Like mother, like son.
Graduation announcements have been sent out and congratulation cakes have been ordered. Come May 11, while most parents will be in the audience snapping pictures of their child collecting their diplomas, Jo Ann Evans will follow her son Bryan Evans to receive her own.
Jo Ann Travis Evans first arrived on ACU campus in 1976 majoring in social work. After meeting husband Steve, the decision was made for Jo Ann to quit school the end of her junior year and work full time, while Steve finished his senior year. The option of resuming her education was taken off the table when the two married in 1981 and three years later had their son, Bryan.
Bryan Evans, senior family studies major from Angleton, was born with spina bifada, a spinal condition in which part of the spinal cord is exposed through a gap in the backbone.
“He was a typical little boy, in a wheelchair, but otherwise a sweet child who loved sports, fought with his big brother and possessed a joy for life and a deep love for people,” she said. “Bryan’s positive spirit at such a young age began to shift my relationship with God. I experienced Him in a new way as He used the circumstances in our family to call me into my life purpose.”

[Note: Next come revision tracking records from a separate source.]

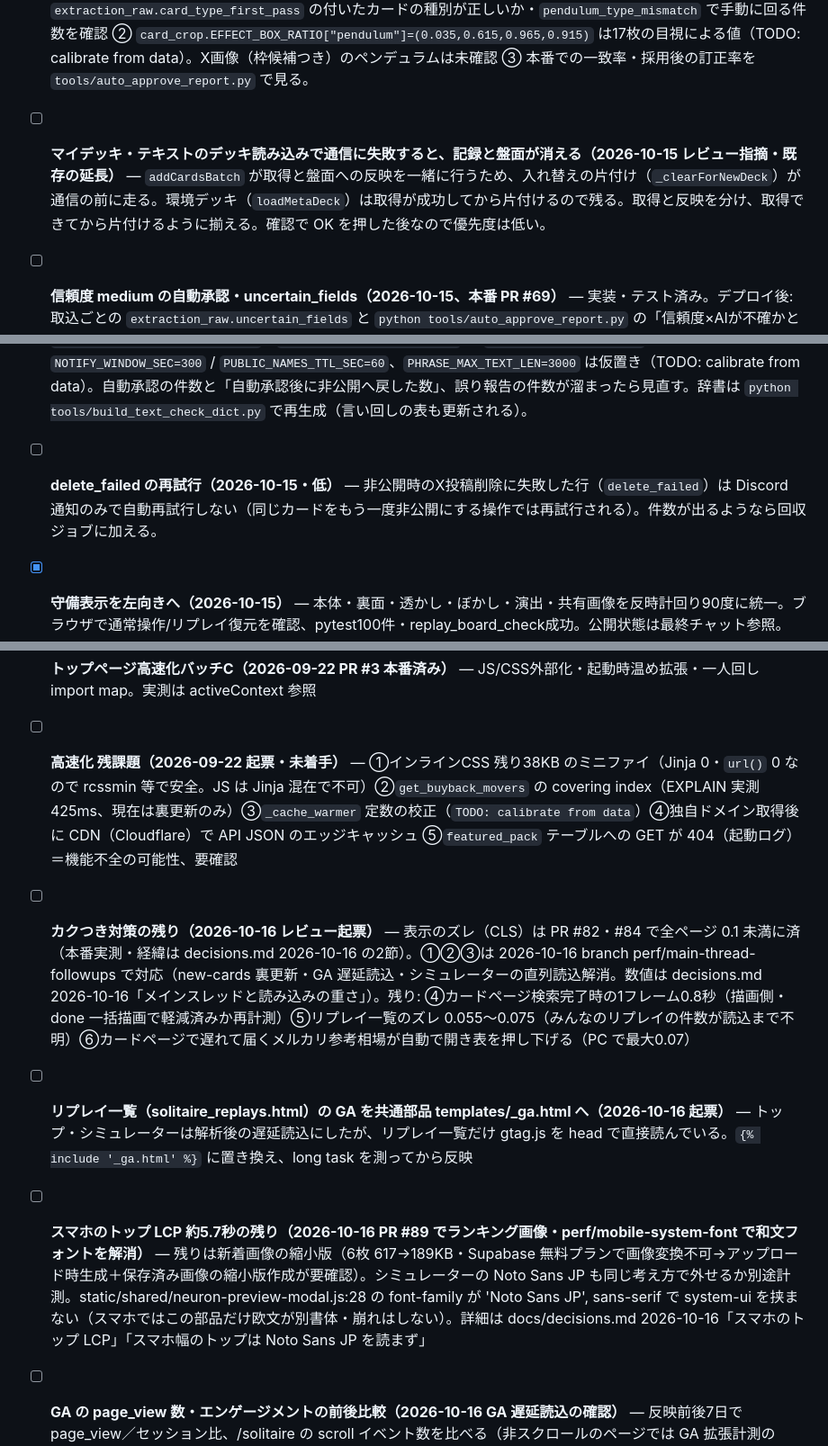
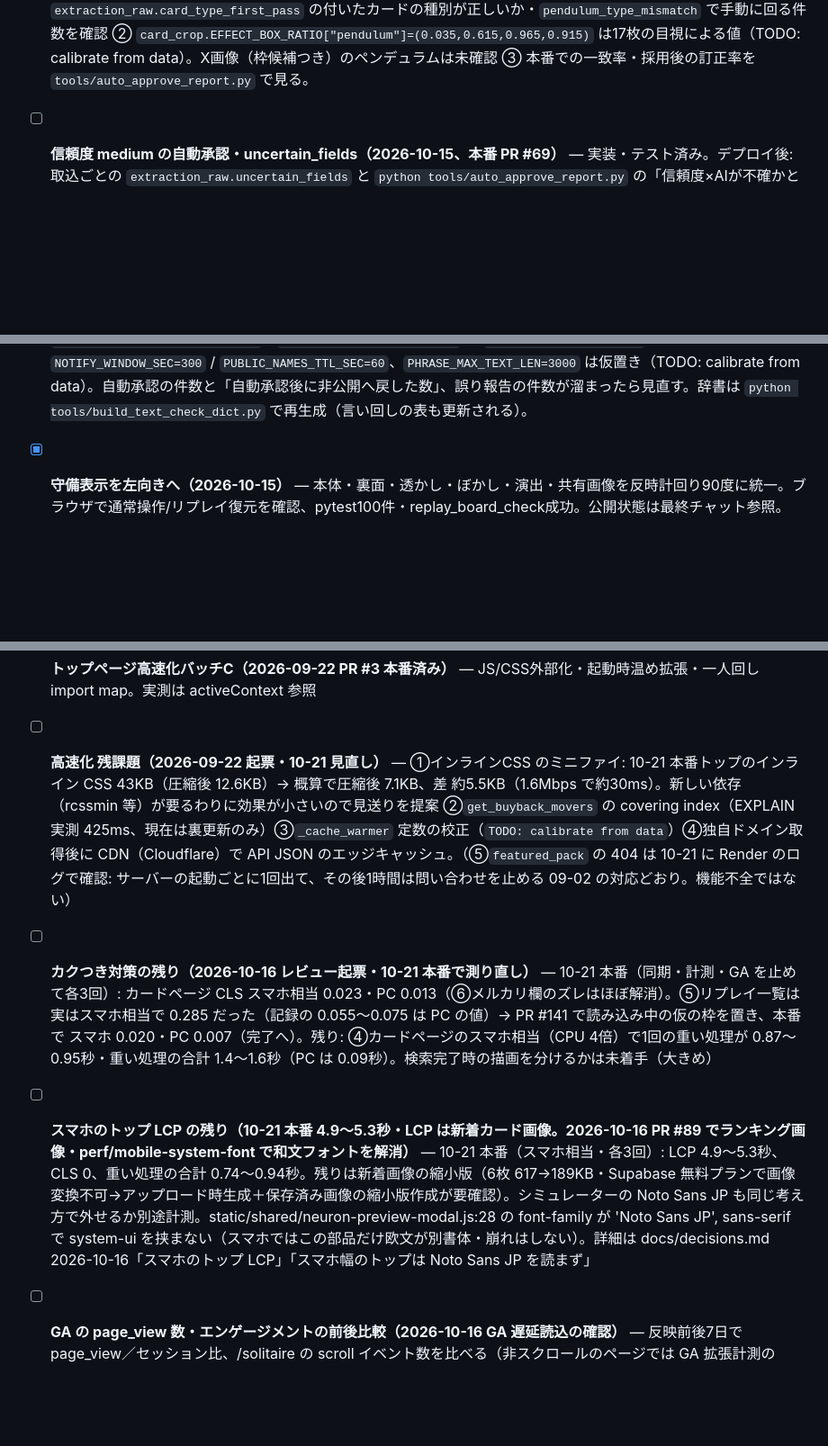
Before and after one commit to daiyanog-del/tcg-price-compare, a Markdown page: TASKS.md, 3 parts joined by grey strips. Shown at 90% size. Rendered like a GitHub page; blank space fills up the shorter version.

Commit message:
記録: 進行中タスクの片付け（PR #136〜#143）と本番の測り直し [skip render]
Co-Authored-By: Claude Opus 5.5 <noreply@anthropic.com>

```diff
--- a/TASKS.md
+++ b/TASKS.md
@@ -69,12 +69,10 @@ anking-thumb-20261020）。本番画面に手元の CSS を差し込んで PC 50
 - [ ] **読み直し採用カードが linked になったときの公式文との比較（2026-10-15・記録のみ）** — linked 化で公式の効果文と突き合わせられる場合、読み直し文が公式文と違えば外れとみなして設定を無効にする案。未実装。
 - [ ] **効果テキストの拡大読み直し＋Opus 5.5（2026-10-15、本番 PR #70）** — 1回目を Opus 5.5・effort=medium にし、`enrich_rows` で効果欄を3倍拡大して Opus 5.5 で読み直し、1回目と突き合わせ（食い違い・〓・失敗は uncertain_fields に effect_text）。管理画面に差分表示。経緯と数字は docs/decisions.md。**デプロイ時**: 自宅PC watcher.env と Render の `EXTRACTOR_MODEL`（watcher.env は claude-sonnet-5-5 明示）を外すか claude-opus-5-5 にする。**残り**: ① （済 2026-10-16）ペンデュラムの評価と組み込み（下の項目）② 本番での食い違い率（`extraction_raw.effect_text_reread.agreed` の集計）と、食い違い時に人が直した側（1回目/読み直し）の集計 ③ X画像の枠候補での切り出し確認と `EFFECT_CROP_PAD_X/Y` の校正（TODO: calibrate from data） ④ （済）読み直しへのカード名ヒント（評価 P2H で採用。誤名ヒントでの耐性は3枚のみ）⑤ 管理画面の見た目は node 偽DOMのテストまで・実画面の確認が未実施 ⑥ 既知カードも読み直しの費用がかかる（`enrich_rows` は既知カード除外 `watch_unreleased._filter_known_cards` より前。除外後に読み直す順序への変更は未着手）⑦ `effect_text_reread._WORKERS=4` は仮置き（TODO: calibrate from data）⑧ デプロイ後に `QUALITY_MODEL`（未設定なら Sonnet）と `EXTRACTOR_MODEL`（watcher.env の sonnet 明示を外す）を確認、ログの所要秒数を監視、`CLEAR_UNCERTAIN_ON_AGREE` で外した後に人が直したカードが出ないか確認 ⑨ 短文カード・初収録カードを増やした評価の測り直し（`python tools/eval_effect_text.py`）。
 - [ ] **ペンデュラムの拡大読み直し（2026-10-16、本番 PR #88（種別の補いは PR #90））** — 発売済み28枚（公式記事画像）で評価し本番コードでも 28/28 正解（一致15・読み直し採用9・手動4、誤り0）。両方の効果欄を1枚に切り出して読み直し、2欄をつないで突き合わせ・食い違い時の採用条件は通常カードと同じ。**残り**: ① （2026-10-16 branch fix/pendulum-card-type）1回目の種別から「ペンデュラム」が抜ける件（評価で 5/28）は、スケールがあれば種別に補う正規化（`unreleased_extractor.add_pendulum_to_card_type`）で対応。デプロイ後に `extraction_raw.card_type_first_pass` の付いたカードの種別が正しいか・`pendulum_type_mismatch` で手動に回る件数を確認 ② `card_crop.EFFECT_BOX_RATIO["pendulum"]=(0.035,0.615,0.965,0.915)` は17枚の目視による値（TODO: calibrate from data）。X画像（枠候補つき）のペンデュラムは未確認 ③ 本番での一致率・採用後の訂正率を `tools/auto_approve_report.py` で見る。
-- [ ] **マイデッキ・テキストのデッキ読み込みで通信に失敗すると、記録と盤面が消える（2026-10-15 レビュー指摘・既存の延長）** — `addCardsBatch` が取得と盤面への反映を一緒に行うため、入れ替えの片付け（`_clearForNewDeck`）が通信の前に走る。環境デッキ（`loadMetaDeck`）は取得が成功してから片付けるので残る。取得と反映を分け、取得できてから片付けるように揃える。確認で OK を押した後なので優先度は低い。
 
 - [ ] **信頼度 medium の自動承認・uncertain_fields（2026-10-15、本番 PR #69）** — 実装・テスト済み。デプロイ後: 取込ごとの `extraction_raw.uncertain_fields` と `python tools/auto_approve_report.py` の「信頼度×AIが不確かとした欄」で、不確か欄ごとの手直し率を見て重要欄の線引き（`unreleased_quality.IMPORTANT_UNCERTAIN_FIELDS`）を校正（TODO: calibrate from data）。管理画面の誤字チェック欄の強い疑い／参考の見た目分け（折りたたみ）は前提の見直しのため保留。Playwright の管理画面スクショは未実施。
 - [ ] **自動承認の開始（2026-10-15、本番 PR #66・SQL 適用済み（approved_via 列あり）・自動承認は 10-20 までに2件動いた（10-21 棚卸しで本番 DB を確認））** — 誤り報告（ボタン・API・管理画面）・言い回しの照合（unknown_phrase）・自動承認（`AUTO_APPROVE_ENABLED`）・非公開時のX投稿削除を実装、テスト・画面確認済み。**本番手順**: ① Supabase SQL Editor で `unreleased_auto_approve_go.sql`（冪等・先に。`approved_via` 列を含む。自動承認を有効にする前に必須） ② マージ→Renderデプロイ ③ 誤り報告ボタンを本番で1回押して Discord と管理画面の札を確認 ④ `AUTO_APPROVE_ENABLED=1` を設定（Render Cron `tcg-watch-x-unreleased` → Xポスト取込（Web）→ 自宅PC watcher.env の順に1経路ずつ。X投稿は DRY_RUN が外れていなければ投稿されない）。実X削除・Discord実送信・自宅PC実走は未検証。id 547「墓地へ行かず」は読み落とし（公式は「墓地へは行かず」）の可能性を画像で要確認。
 - [ ] **自動承認・誤り報告・言い回しの仮置き値の校正（2026-10-15）** — `unreleased_approve.py` の `AUTO_APPROVE_DAILY_LIMIT=10`、`unreleased_text_check.py` の `PHRASE_MIN_VERB_FOR_PAIR=20` / `PHRASE_WEAK_MIN_NP=50` / `PHRASE_WEAK_MIN_VERB=20` / `PHRASE_WEAK_MIN_PAIR=5` / `_PHRASE_NOUN_TAIL=4`、`app.py` の `TEXT_REPORT_RATE_LIMIT_SEC=30`、`unreleased_text_report.py` の `REPORT_HOURLY_LIMIT=30` / `NOTIFY_WINDOW_SEC=300` / `PUBLIC_NAMES_TTL_SEC=60`、`PHRASE_MAX_TEXT_LEN=3000` は仮置き（TODO: calibrate from data）。自動承認の件数と「自動承認後に非公開へ戻した数」、誤り報告の件数が溜まったら見直す。辞書は `python tools/build_text_check_dict.py` で再生成（言い回しの表も更新される）。
-- [ ] **delete_failed の再試行（2026-10-15・低）** — 非公開時のX投稿削除に失敗した行（`delete_failed`）は Discord 通知のみで自動再試行しない（同じカードをもう一度非公開にする操作では再試行される）。件数が出るようなら回収ジョブに加える。
 
 - [x] **守備表示を左向きへ（2026-10-15）** — 本体・裏面・透かし・ぼかし・演出・共有画像を反時計回り90度に統一。ブラウザで通常操作/リプレイ復元を確認、pytest100件・replay_board_check成功。公開状態は最終チャット参照。
 
@@ -144,10 +140,9 @@ anking-thumb-20261020）。本番画面に手元の CSS を差し込んで PC 50
 
 - [x] **トップページ高速化バッチB（2026-09-22 PR #2 本番済み）** — preload／cache warmer／import map／サムネ束ね＋CLS／solitaire static_url。実測は activeContext 参照
 - [x] **トップページ高速化バッチC（2026-09-22 PR #3 本番済み）** — JS/CSS外部化・起動時温め拡張・一人回し import map。実測は activeContext 参照
-- [ ] **高速化 残課題（2026-09-22 起票・未着手）** — ①インラインCSS 残り38KB のミニファイ（Jinja 0・`url()` 0 なので rcssmin 等で安全。JS は Jinja 混在で不可）②`get_buyback_movers` の covering index（EXPLAIN 実測 425ms、現在は裏更新のみ）③`_cache_warmer` 定数の校正（`TODO: calibrate from data`）④独自ドメイン取得後に CDN（Cloudflare）で API JSON のエッジキャッシュ ⑤`featured_pack` テーブルへの GET が 404（起動ログ）＝機能不全の可能性、要確認
-- [ ] **カクつき対策の残り（2026-10-16 レビュー起票）** — 表示のズレ（CLS）は PR #82・#84 で全ページ 0.1 未満に済（本番実測・経緯は decisions.md 2026-10-16 の2節）。①②③は 2026-10-16 branch perf/main-thread-followups で対応（new-cards 裏更新・GA 遅延読込・シミュレーターの直列読込解消。数値は decisions.md 2026-10-16「メインスレッドと読み込みの重さ」）。残り: ④カードページ検索完了時の1フレーム0.8秒（描画側・done 一括描画で軽減済みか再計測）⑤リプレイ一覧のズレ 0.055〜0.075（みんなのリプレイの件数が読込まで不明）⑥カードページで遅れて届くメルカリ参考相場が自動で開き表を押し下げる（PC で最大0.07）
-- [ ] **リプレイ一覧（solitaire_replays.html）の GA を共通部品 templates/_ga.html へ（2026-10-16 起票）** — トップ・シミュレーターは解析後の遅延読込にしたが、リプレイ一覧だけ gtag.js を head で直接読んでいる。`{% include '_ga.html' %}` に置き換え、long task を測ってから反映
-- [ ] **スマホのトップ LCP 約5.7秒の残り（2026-10-16 PR #89 でランキング画像・perf/mobile-system-font で和文フォントを解消）** — 残りは新着画像の縮小版（6枚 617→189KB・Supabase 無料プランで画像変換不可→アップロード時生成＋保存済み画像の縮小版作成が要確認）。シミュレーターの Noto Sans JP も同じ考え方で外せるか別途計測。static/shared/neuron-preview-modal.js:28 の font-family が 'Noto Sans JP', sans-serif で system-ui を挟まない（スマホではこの部品だけ欧文が別書体・崩れはしない）。詳細は docs/decisions.md 2026-10-16「スマホのトップ LCP」「スマホ幅のトップは Noto Sans JP を読まず」
+- [ ] **高速化 残課題（2026-09-22 起票・10-21 見直し）** — ①インラインCSS のミニファイ: 10-21 本番トップのインライン CSS 43KB（圧縮後 12.6KB）→ 概算で圧縮後 7.1KB、差 約5.5KB（1.6Mbps で約30ms）。新しい依存（rcssmin 等）が要るわりに効果が小さいので見送りを提案 ②`get_buyback_movers` の covering index（EXPLAIN 実測 425ms、現在は裏更新のみ）③`_cache_warmer` 定数の校正（`TODO: calibrate from data`）④独自ドメイン取得後に CDN（Cloudflare）で API JSON のエッジキャッシュ。（⑤`featured_pack` の 404 は 10-21 に Render のログで確認: サーバーの起動ごとに1回出て、その後1時間は問い合わせを止める 09-02 の対応どおり。機能不全ではない）
+- [ ] **カクつき対策の残り（2026-10-16 レビュー起票・10-21 本番で測り直し）** — 10-21 本番（同期・計測・GA を止めて各3回）: カードページ CLS スマホ相当 0.023・PC 0.013（⑥メルカリ欄のズレはほぼ解消）。⑤リプレイ一覧は実はスマホ相当で 0.285 だった（記録の 0.055〜0.075 は PC の値）→ PR #141 で読み込み中の仮の枠を置き、本番で スマホ 0.020・PC 0.007（完了へ）。残り: ④カードページのスマホ相当（CPU 4倍）で1回の重い処理が 0.87〜0.95秒・重い処理の合計 1.4〜1.6秒（PC は 0.09秒）。検索完了時の描画を分けるかは未着手（大きめ）
+- [ ] **スマホのトップ LCP の残り（10-21 本番 4.9〜5.3秒・LCP は新着カード画像。2026-10-16 PR #89 でランキング画像・perf/mobile-system-font で和文フォントを解消）** — 10-21 本番（スマホ相当・各3回）: LCP 4.9〜5.3秒、CLS 0、重い処理の合計 0.74〜0.94秒。残りは新着画像の縮小版（6枚 617→189KB・Supabase 無料プランで画像変換不可→アップロード時生成＋保存済み画像の縮小版作成が要確認）。シミュレーターの Noto Sans JP も同じ考え方で外せるか別途計測。static/shared/neuron-preview-modal.js:28 の font-family が 'Noto Sans JP', sans-serif で system-ui を挟まない（スマホではこの部品だけ欧文が別書体・崩れはしない）。詳細は docs/decisions.md 2026-10-16「スマホのトップ LCP」「スマホ幅のトップは Noto Sans JP を読まず」
 - [ ] **GA の page_view 数・エンゲージメントの前後比較（2026-10-16 GA 遅延読込の確認）** — 反映前後7日で page_view／セッション比、/solitaire の scroll イベント数を比べる（非スクロールのページでは GA 拡張計測の scroll が初期化時に出るようになった・decisions.md 参照）
 - [ ] **独自ドメイン→サーバーリージョン移設（サービス名確定後・後回し裁定 2026-09-22）** — 順序: ドメイン取得→定着→シンガポールに新サービス作成→ドメイン向き先切替。移設前に新サービスから店舗検索を試す（データセンターIP帯のブロック有無は未検証）。cron 4本は同時作り直しか判断
 
```
Also changed, not shown: other parts of TASKS.md (+8 -3 lines), docs/activeContext.md (+8 -0 lines).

Bryan’s condition played a vital part in setting the stage for his mother’s career path and eventually her decision to hit the books for a second time. When Bryan entered kindergarten, Jo Ann co-founded the Spina Bifida Association of Texas Gulf Coast and spent the next 10 years working for cause at the national level as a board member and chairman of the Spina Bifida Association of America in Washington, D.C.
“It was during the years of helping families I began to dream of one day becoming a Marriage and Family therapist but I also knew it would never come true,” Jo Ann said. “My husband and I divorced after 25 years, I was living in Dallas and never thought about going back to school, much less graduate school to become a therapist.”
After accepting a position as the administrative coordinator in the Alumni Relations department at ACU, Jo Ann worked on campus for a year when hearing about the Bachelor of Applied Studies program. Lynda Thornton, the advisor, explained the program was for non-traditional students, urging her to think about finishing the undergrad Jo Ann began 33 years earlier.
“I admit the thought of going back to college at my age and after so many years was overwhelming but with Lynda’s gentle (and persistent) nudges I began school the spring of 2010.”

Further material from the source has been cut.